# What to do
Below are the records; give the number of lines in them that include the word "language", and nothing more.

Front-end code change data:
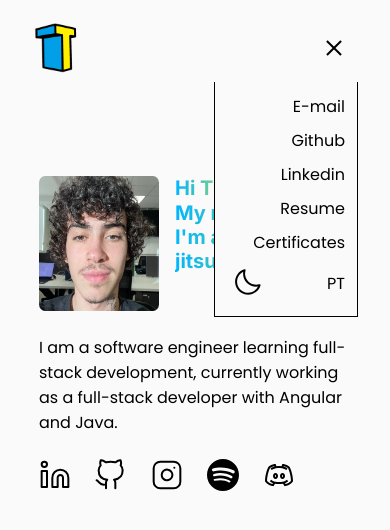
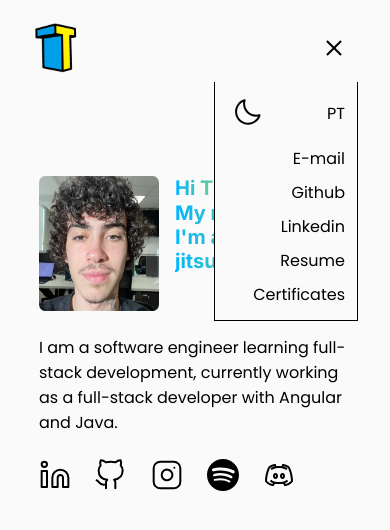
Before and after one commit to txjao/txjao, a React (Vite) app: page / in a window 390 px wide. Both pictures are taken after a click on the button 334 px from the left and 48 px from the top of the page. Shown: the top 530 px of the page. Built offline with nearby package versions, Linux system fonts and the light colour scheme.

Commit message:
feat: add new layout in header mobile menu

```diff
--- a/src/Components/Header.tsx
+++ b/src/Components/Header.tsx
@@ -91,6 +91,7 @@ const ContainerMobile = styled(BaseContainer)`
     display: flex;
     align-items: center;
     justify-content: space-between;
+    margin-bottom: 4px;
   }
 `;
 
@@ -170,6 +171,10 @@ export function Header() {
               >
                 {isOpen && (
                   <>
+                    <div className="menu-buttons">
+                      <Toggle />
+                      <LanguageToggle language={language} toggleLanguage={toggleLanguage} />
+                    </div>
                     <a href="mailto:contatojoaovteixeira@gmail.com">E-mail</a>
                     <a href="https://github.com/txjao"
                       target="_blank"
@@ -187,10 +192,6 @@ export function Header() {
                       {mobileMenuTexts?.resume}
                     </a>
                     <a onClick={notify}>{mobileMenuTexts?.certificates}</a>
-                    <div className="menu-buttons">
-                      <Toggle />
-                      <LanguageToggle language={language} toggleLanguage={toggleLanguage} />
-                    </div>
                   </>
                 )}
               </motion.nav>
```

# Answer space
2